*** GIVEN INFORMATION ***

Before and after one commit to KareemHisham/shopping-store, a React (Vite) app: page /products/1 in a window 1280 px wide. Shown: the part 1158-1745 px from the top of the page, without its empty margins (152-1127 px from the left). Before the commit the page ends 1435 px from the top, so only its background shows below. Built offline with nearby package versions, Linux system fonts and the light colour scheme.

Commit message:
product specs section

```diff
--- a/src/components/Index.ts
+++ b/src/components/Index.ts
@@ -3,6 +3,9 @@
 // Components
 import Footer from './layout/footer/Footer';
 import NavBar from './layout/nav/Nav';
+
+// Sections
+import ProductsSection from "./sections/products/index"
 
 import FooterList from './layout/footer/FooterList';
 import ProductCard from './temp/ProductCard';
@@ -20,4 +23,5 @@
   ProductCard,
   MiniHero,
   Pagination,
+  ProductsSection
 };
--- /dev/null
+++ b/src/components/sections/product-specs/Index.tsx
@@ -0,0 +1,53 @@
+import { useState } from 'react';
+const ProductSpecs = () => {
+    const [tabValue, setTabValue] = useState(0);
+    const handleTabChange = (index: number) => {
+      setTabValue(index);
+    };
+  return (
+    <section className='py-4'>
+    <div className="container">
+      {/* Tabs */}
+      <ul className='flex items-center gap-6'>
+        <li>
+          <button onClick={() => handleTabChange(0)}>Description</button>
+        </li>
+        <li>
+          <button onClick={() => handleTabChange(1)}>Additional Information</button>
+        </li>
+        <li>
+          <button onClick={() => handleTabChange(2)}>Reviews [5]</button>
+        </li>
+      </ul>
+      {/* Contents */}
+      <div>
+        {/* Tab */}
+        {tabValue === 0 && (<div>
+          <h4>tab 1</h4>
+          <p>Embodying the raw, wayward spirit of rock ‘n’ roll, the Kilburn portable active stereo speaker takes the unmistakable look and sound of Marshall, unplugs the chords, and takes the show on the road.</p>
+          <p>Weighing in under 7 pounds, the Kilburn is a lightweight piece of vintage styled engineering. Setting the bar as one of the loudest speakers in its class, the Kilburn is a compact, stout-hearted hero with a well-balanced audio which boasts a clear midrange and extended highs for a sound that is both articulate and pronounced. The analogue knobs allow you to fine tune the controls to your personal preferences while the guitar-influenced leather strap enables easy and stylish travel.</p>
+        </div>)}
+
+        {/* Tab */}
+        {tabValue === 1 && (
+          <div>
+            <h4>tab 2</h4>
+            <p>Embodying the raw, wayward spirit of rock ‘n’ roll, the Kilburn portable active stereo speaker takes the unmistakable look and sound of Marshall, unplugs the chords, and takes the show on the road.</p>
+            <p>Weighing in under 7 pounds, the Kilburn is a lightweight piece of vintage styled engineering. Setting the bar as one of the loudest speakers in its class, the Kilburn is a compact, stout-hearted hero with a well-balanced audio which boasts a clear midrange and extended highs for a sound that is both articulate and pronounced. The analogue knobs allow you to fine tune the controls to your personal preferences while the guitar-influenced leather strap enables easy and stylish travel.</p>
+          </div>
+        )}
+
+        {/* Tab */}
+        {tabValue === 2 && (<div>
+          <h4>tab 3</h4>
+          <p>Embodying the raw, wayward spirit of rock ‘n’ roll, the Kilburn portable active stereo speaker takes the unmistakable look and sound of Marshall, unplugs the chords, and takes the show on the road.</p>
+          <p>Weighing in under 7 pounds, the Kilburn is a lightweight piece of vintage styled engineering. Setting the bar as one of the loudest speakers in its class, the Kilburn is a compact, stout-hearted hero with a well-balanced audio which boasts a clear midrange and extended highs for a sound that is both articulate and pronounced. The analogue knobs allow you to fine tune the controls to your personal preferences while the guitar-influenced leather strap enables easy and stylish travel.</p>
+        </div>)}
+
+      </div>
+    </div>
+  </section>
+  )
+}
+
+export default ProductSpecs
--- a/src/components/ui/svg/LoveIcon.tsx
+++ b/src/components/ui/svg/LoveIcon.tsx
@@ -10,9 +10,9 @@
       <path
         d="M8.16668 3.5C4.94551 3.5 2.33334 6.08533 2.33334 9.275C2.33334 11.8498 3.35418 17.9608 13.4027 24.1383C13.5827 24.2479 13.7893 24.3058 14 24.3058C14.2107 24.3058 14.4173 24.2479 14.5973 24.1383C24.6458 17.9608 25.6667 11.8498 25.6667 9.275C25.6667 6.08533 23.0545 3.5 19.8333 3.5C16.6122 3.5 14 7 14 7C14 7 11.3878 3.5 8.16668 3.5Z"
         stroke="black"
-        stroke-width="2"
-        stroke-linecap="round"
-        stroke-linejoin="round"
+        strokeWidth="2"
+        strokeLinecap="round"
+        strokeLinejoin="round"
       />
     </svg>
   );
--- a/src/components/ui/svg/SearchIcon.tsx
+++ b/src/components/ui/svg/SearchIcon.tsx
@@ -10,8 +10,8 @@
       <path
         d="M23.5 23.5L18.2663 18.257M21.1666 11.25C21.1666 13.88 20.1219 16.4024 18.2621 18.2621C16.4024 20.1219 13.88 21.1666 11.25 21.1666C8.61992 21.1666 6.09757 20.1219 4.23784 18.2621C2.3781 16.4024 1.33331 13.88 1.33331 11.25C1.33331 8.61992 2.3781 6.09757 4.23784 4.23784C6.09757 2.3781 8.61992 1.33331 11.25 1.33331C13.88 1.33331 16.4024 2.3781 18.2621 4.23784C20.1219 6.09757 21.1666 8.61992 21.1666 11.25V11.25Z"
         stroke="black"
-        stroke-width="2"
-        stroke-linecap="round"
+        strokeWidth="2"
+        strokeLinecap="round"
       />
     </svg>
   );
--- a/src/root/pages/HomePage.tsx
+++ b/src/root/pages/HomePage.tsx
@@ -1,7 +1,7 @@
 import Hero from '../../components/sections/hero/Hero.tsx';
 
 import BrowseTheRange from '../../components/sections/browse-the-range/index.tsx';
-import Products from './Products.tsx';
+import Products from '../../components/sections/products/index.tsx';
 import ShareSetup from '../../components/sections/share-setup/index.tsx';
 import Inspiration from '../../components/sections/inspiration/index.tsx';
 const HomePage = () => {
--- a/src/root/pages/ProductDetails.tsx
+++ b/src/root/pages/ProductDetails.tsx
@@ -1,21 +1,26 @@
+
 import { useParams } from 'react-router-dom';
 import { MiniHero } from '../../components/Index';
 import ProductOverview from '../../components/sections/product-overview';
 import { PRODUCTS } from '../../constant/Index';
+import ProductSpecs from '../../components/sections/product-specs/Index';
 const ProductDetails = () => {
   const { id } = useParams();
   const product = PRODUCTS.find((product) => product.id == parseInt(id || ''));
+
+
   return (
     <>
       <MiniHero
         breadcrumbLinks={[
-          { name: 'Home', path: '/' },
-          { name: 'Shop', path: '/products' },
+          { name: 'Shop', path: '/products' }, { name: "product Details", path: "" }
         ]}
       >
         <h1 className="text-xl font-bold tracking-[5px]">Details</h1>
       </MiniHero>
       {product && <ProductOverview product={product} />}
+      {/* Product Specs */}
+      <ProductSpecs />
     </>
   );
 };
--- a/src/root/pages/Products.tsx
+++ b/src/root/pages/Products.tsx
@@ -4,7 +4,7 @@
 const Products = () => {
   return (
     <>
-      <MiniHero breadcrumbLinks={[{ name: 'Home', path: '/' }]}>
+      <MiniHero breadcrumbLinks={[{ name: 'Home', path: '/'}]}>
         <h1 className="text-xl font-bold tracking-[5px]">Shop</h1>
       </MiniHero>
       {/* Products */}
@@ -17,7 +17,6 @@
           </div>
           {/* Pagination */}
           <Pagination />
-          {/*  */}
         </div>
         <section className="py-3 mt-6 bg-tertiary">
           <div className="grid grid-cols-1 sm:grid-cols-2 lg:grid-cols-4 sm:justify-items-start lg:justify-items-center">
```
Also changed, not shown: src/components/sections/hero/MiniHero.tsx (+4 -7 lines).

*** End of GIVEN INFORMATION ***

:: HOW TO COMPLETE THIS TASK ::
If a line in the records holds the word "pages", count it, then give only the total.

:: EXERCISE ANSWER ::
6